With over 4000 signals to distribute, transfer and route, the Eurovision Song Contest (ESC) proved to be this year’s showpiece for Riedel’s TDM based distributed mesh networked system MediorNet. Understanding the intricacies of such an event is key to realizing why TDM is such a powerful solution.
Video signals are known for using high bandwidth and bulky cables. It doesn’t take too many video feeds for a bundle of cables to become bulky and heavy. Then we add the audio; although the bandwidths are much lower than video, the cables are equally as bulky. The network connections come next for the myriad of computers, OCPs, and control and monitoring units.

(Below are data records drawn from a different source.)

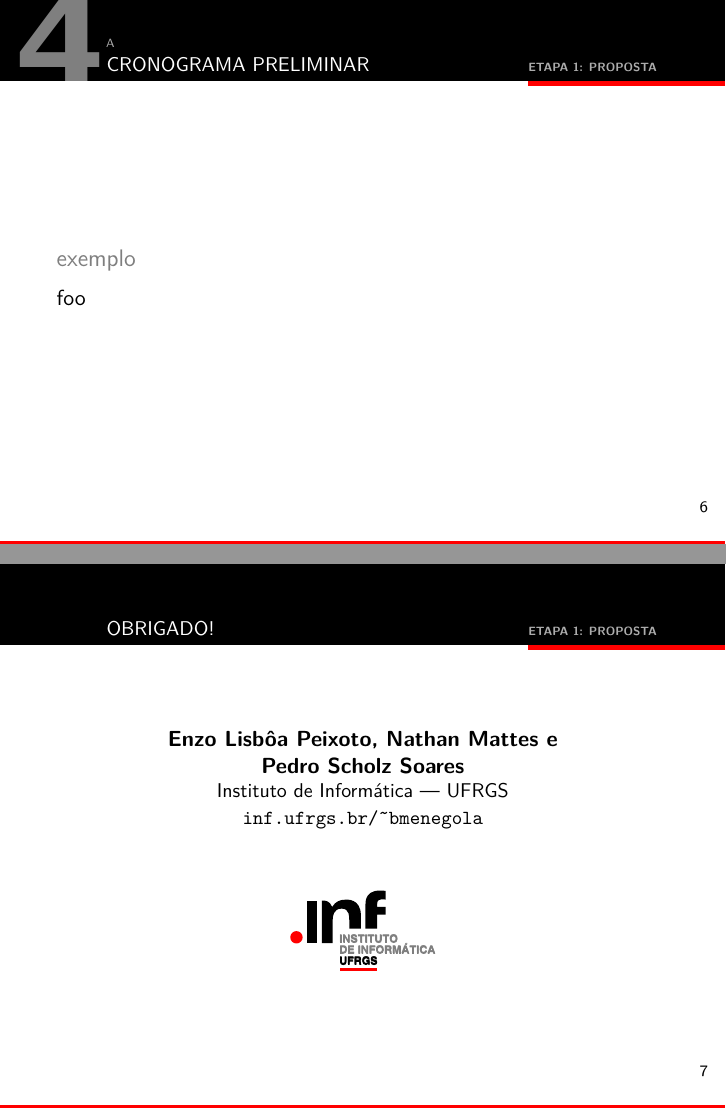
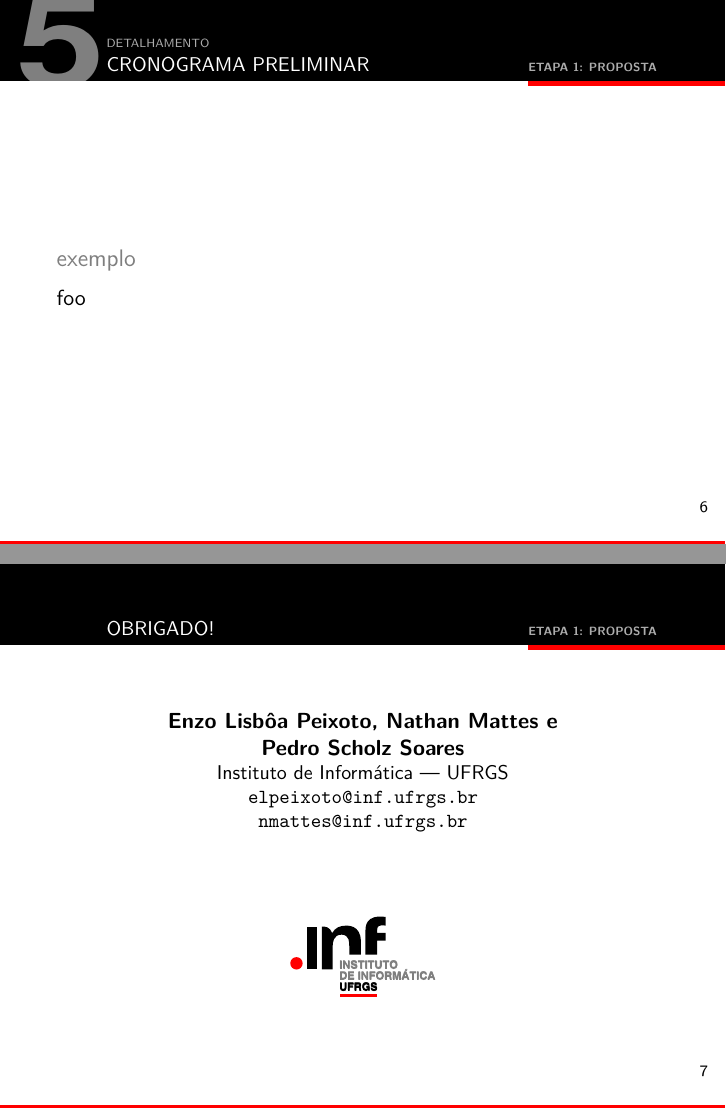
Before and after one commit to enzolisp/perf_analysis, LaTeX slides (slides/beamer.tex): pages 6 and 7 of 7, joined at a grey line. Compiled offline with pdfLaTeX.

Commit message:
beamer changes

```diff
--- a/slides/beamer.tex
+++ b/slides/beamer.tex
@@ -36,26 +36,18 @@
 \title[Etapa 1: Proposta]
       {Avaliação de Desempenho Etapa 1: Proposta}
 
-% Optional subtitle
-% \subtitle{Congresso XYZ}
-
 \date{Agosto de 2025}
 
 % Author information
 \author{Enzo Lisbôa Peixoto, Nathan Mattes e \\Pedro Scholz Soares}
-\institute{Instituto de Informática --- UFRGS\\\texttt{inf.ufrgs.br/\~{}bmenegola}}
+\institute{Instituto de Informática --- UFRGS\\\texttt{elpeixoto@inf.ufrgs.br\\nmattes@inf.ufrgs.br\\}}
 
 \begin{document}
 
 % Command to create title page
 \InfTitlePage
 
-%\begin{frame}
-%  \frametitle{Agenda}
-%  \tableofcontents
-%\end{frame}
-
-\section{a}
+\section{Detalhamento}
 
 \frame{
     \frametitle{Descrição}
@@ -67,7 +59,7 @@
     \end{itemize}
 }
 
-\section{a}
+\section{Detalhamento}
 
 \frame{
     \frametitle{Método de Análise}
@@ -77,10 +69,7 @@
     \end{itemize}
 }
 
-%\section{Outra seção}
-%\subsection{Primeira subseção}
-
-\section{a}
+\section{Detalhamento}
 
 \frame{
     \frametitle{Justificativa}
@@ -97,13 +86,7 @@
     \end{itemize}
 }
 
-\section{a}
-
-%\section{Blocos}
-
-%\begin{frame}[plain]
-% \sectionpage
-%\end{frame}
+\section{Detalhamento}
 
 \frame{
     \frametitle{Definição das Métricas}
@@ -116,6 +99,8 @@
     \end{proof}
 }
 
+\section{Detalhamento}
+
 \frame{
     \frametitle{Cronograma Preliminar}
 
```
Also changed, not shown: slides/beamer.tex (8 more changed lines).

And most importantly, the audio and control cables for the intercom, without which, nobody would be able to work
Running these cables throughout a custom-built TV station is a difficult and time-consuming at the best of times, especially when we start running cables through the elevator conduits to move between floors. But running this number of cables through an auditorium with very little time is a daunting task. It wouldn’t be so bad if the TV riggers and engineers were working in isolation, but the ESC required a multitude of crews to create the sets, rig the lights and configure the auditorium, and that’s before the production teams arrived.
Pushing Technical Boundaries

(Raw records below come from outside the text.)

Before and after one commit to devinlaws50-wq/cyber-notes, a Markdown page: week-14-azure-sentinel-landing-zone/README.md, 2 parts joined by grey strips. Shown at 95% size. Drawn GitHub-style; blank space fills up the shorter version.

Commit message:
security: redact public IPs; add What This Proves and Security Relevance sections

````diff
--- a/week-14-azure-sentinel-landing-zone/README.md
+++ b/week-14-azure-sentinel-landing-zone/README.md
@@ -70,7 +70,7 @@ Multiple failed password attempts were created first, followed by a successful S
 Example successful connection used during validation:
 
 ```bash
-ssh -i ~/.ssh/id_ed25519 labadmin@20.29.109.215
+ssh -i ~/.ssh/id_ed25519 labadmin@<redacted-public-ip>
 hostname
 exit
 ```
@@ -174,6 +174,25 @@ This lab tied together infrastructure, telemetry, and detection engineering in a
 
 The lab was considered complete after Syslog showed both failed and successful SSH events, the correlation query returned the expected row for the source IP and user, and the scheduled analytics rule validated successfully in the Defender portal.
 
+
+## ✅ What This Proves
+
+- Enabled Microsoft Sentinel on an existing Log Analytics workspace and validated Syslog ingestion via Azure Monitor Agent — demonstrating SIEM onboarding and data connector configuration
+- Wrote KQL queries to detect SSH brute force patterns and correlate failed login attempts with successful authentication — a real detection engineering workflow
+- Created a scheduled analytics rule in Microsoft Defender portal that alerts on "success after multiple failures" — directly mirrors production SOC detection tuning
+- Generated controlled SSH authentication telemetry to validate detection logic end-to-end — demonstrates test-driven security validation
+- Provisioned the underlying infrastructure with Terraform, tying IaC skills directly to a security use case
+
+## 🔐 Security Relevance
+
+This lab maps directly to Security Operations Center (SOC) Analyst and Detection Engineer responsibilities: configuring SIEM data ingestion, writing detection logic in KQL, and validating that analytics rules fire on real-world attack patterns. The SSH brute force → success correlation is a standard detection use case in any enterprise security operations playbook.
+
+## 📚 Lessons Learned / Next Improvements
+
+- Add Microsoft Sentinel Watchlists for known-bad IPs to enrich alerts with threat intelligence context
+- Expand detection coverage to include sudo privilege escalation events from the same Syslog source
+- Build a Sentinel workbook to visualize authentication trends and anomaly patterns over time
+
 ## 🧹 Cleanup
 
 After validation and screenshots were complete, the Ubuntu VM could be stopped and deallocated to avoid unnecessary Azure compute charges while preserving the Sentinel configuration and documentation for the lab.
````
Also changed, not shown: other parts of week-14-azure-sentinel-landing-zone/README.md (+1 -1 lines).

ESC is not only renowned for its showcase glitz and glamour, but also for its technical excellence and for pushing the boundaries. First broadcast in 1956 to push broadcast technology to its limits, ESC helped align many European countries so they could exchange live video and audio signals, a solution unique for its time.
If instead of running hundreds of video, audio and network cables, single fibers could be used, many of the problems of rigging would be instantly fixed. Complexity, resilience, and costs would be fixed in an instant. In effect, this is what Riedel’s MediorNet has achieved.

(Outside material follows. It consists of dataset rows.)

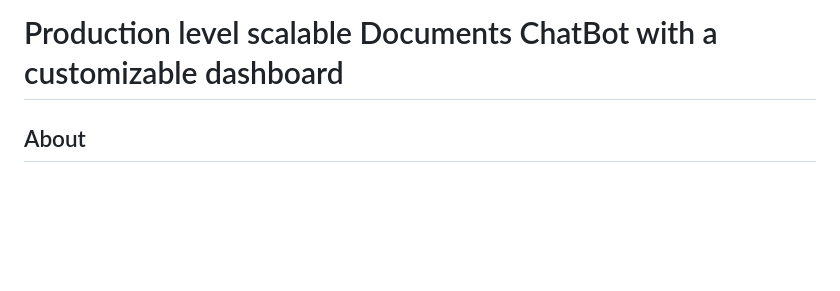
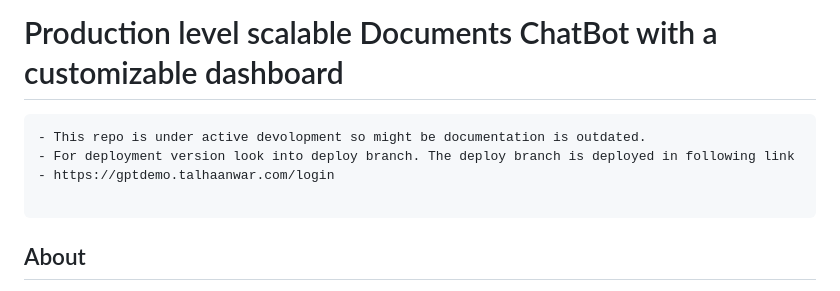
Before and after one commit to talhaanwarch/doc_chat, a Markdown page: README.md, the part around the change. Drawn GitHub-style; blank space fills up the shorter version.

````diff
--- a/README.md
+++ b/README.md
@@ -1,4 +1,12 @@
 # Production level scalable Documents ChatBot with a customizable dashboard
+
+```diff
+- This repo is under active devolopment so might be documentation is outdated.
+- For deployment version look into deploy branch. The deploy branch is deployed in following link
+- https://gptdemo.talhaanwar.com/login
+
+```
+
 
 ## About
 ChatBot to do conversation based on stored data provided by the user. Here is a flow diagram
````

In the previous article in this series, we discussed the benefits of mesh networks and how they assist broadcasters in localized network settings. Ad hoc auditorium events are generally self-contained with either a production crew on site or the camera and audio sources being streamed back to a centralized control room.
This year’s ESC production in the Ahoy Arena, Netherlands, needed 24 cameras, 140 intercom panels, 75 microphones, 5 mobile units, a technical operations center, 3 support vehicles, and 60 EVS channels. A total of 130 video feeds were required. If we just look at the cameras alone, each camera will need multiple return feeds for the camera operator, prompter feeds, tally, intercom, and program audio. Although most of these signals will be presented to the camera’s CCU they still need to be routed to it.
With each MediorNet device acting as both a node and signal interface, network fiber cables provided the connectivity between them. This facilitated the connections for SDI video, AES audio, control, tally, intercom and computer connectivity into the network. The management software not only provided an instantaneous health check of the entire network, but also allowed ad-hoc configuration after the initial installation.
Changing Production Requirements
Anybody who has worked on any outside broadcast, no matter how well planned, will know that things always change after the installation has been completed. Extra monitoring positions, intercom panels, and computer points are always needed. And if we factor into this the forty countries contributing and receiving audio and video for the event, then a completely flexible system is needed.
The major advantage of the distributed network is that extra feeds, receivers and monitoring streams can be added anywhere within the network at any time. Admittedly, enough capacity will need to be provisioned into the infrastructure, but even if it’s not then a single fiber and node can be installed with minimal interruption. Adding an extra video service requires connecting the physical device to the node and then configuring it on the software manager.
Despite the resurgence in streaming video and audio over IP, much of the equipment currently available in broadcasting still uses traditional SDI and AES interfacing. Although interface units to facilitate connection to IP exist, configuring full ST-2110 systems for ad-hoc events is time consuming and complex.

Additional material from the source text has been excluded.